For example, Stroh rum, 80% ABV is advertised and labeled as Stroh 80 when sold in Europe, but is named Stroh 160 when sold in the United States. In the United Kingdom proof is 1.75 times the number. For example, 40% abv is 80 proof in the US and 70 proof in the UK. However, since 1980, alcohol proof in the UK has been replaced by ABV as a measure of alcohol content. In the United States, a few states regulate and tax alcoholic beverages according to alcohol by weight, expressed as a percentage of total mass; some brewers print the ABW on beer containers on low-point versions of popular domestic beer brands.

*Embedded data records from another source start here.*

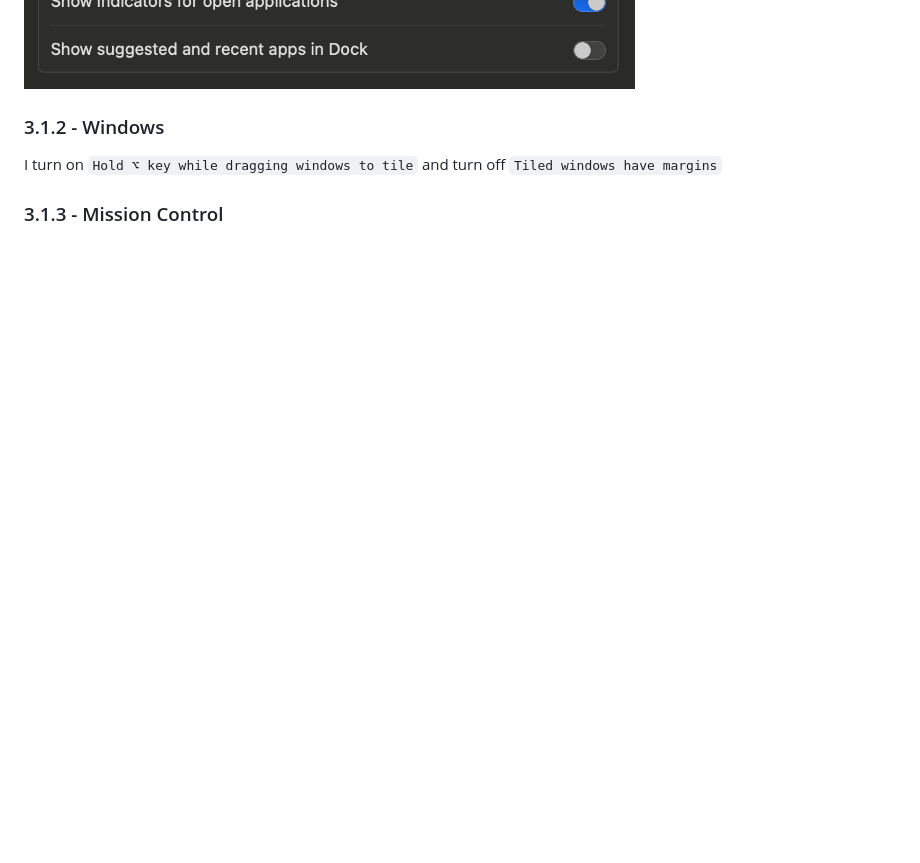
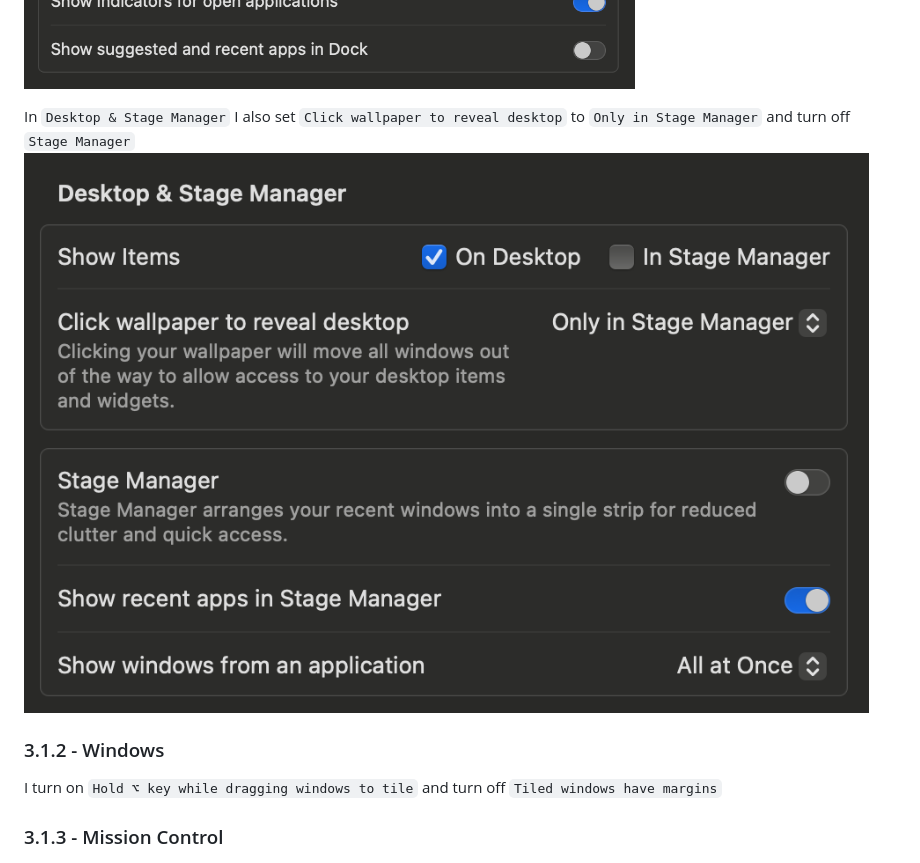
Before and after one commit to jamesjingyi/mac-setup, a Markdown page: README.md, the part around the change. GitHub-like rendering; pictures changed too: Desktop-Stage-Manager-Settings.png (added); blank space fills up the shorter version.

Commit message:
Added turning off \'Click wallpaper to reveal desktop\' and turning off \'Stage Manager\'

```diff
--- a/README.md
+++ b/README.md
@@ -107,6 +107,9 @@ There is no way to install all of these at once. Unfortunately you have to go an
 ### 3.1.1 - Desktop and Dock
 I turn on `Automatically hide and show the Dock` and set the size and magnification as shown here:
 ![Screenshot of the Dock settings in macOS](Desktop-and-Dock-settings.png)
+
+In `Desktop & Stage Manager` I also set `Click wallpaper to reveal desktop` to `Only in Stage Manager` and turn off `Stage Manager`
+![Screenshot of the Desktop & Stage Manager settings in macOS](Desktop-Stage-Manager-Settings.png)
 
 ### 3.1.2 - Windows
 I turn on `Hold ⌥ key while dragging windows to tile` and turn off `Tiled windows have margins`
```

One can use the following equation to convert between ABV and ABW: A B V × 0.78924 = A B W × density of beverage at 20 C in g/mL At low ABV, the alcohol percentage by weight is about 4/5 of the ABV. However, because of the miscibility of alcohol and water, the conversion factor is not constant but rather depends upon the concentration of alcohol. 100% ABW is equivalent to 100% ABV. During the production of wine and beer, yeast is added to a sugary solution.
During fermentation, the yeasts produce alcohol. The density of sugar in water is greater than the density of alcohol in water. A hydrometer is used to measure the change in specific gravity of the solution before and after fermentation; the volume of alcohol in the solution can be estimated. There are a number of empirical formulae which brewers and winemakers use to estimate the alcohol content of the liquor made; the simplest method for wine has been described by English author C. J. J. Berry: A B V = / 7.36 The calculation for beer is: A B V = 133.62 × However, many brewers use the following formula which uses a different constant: A B V = 131.25 It is derived in this manner: A B V = ρ
Bière de Garde
Bière de Garde is a strong pale ale or keeping beer traditionally brewed in the Nord-Pas-de-Calais region of France. These beers were brewed in farmhouses during the winter and spring, to avoid unpredictable problems with the yeast during the summertime. Farmhouse production is now supplemented by commercial production, although most Bière de Garde brewers are small businesses. Beers of this tradition are of a copper colour or golden colour, as the name suggests the origins of this style lies in the tradition that it was matured or cellared for a period of time once bottled, to be consumed in the year, akin to a Belgian Saison. Most varieties are top-fermented and unfiltered, although bottom-fermented and filtered versions exist. Authentic products, using only regional ingredients, are entitled to use the Appellation d'origine contrôlée, "Pas de Calais/Region du Nord; some of the better known brands include Brasserie de Saint-Sylvestre, Trois Monts, Brasseurs Duyck, Brasserie Castelain, Ch'Ti and Brasserie La Choulette, Ambrée.
BibliographyFarmhouse Ales: Culture and Craftsmanship in the European Tradition, Phil Markowski, ISBN 0-937381-84-5 Great Beer Guide: 500 Classic Brews, Michael Jackson, ISBN 0-7513-0813-7 Dictionary of Beer, Ed: A. Webb, ISBN 1-85249-158-2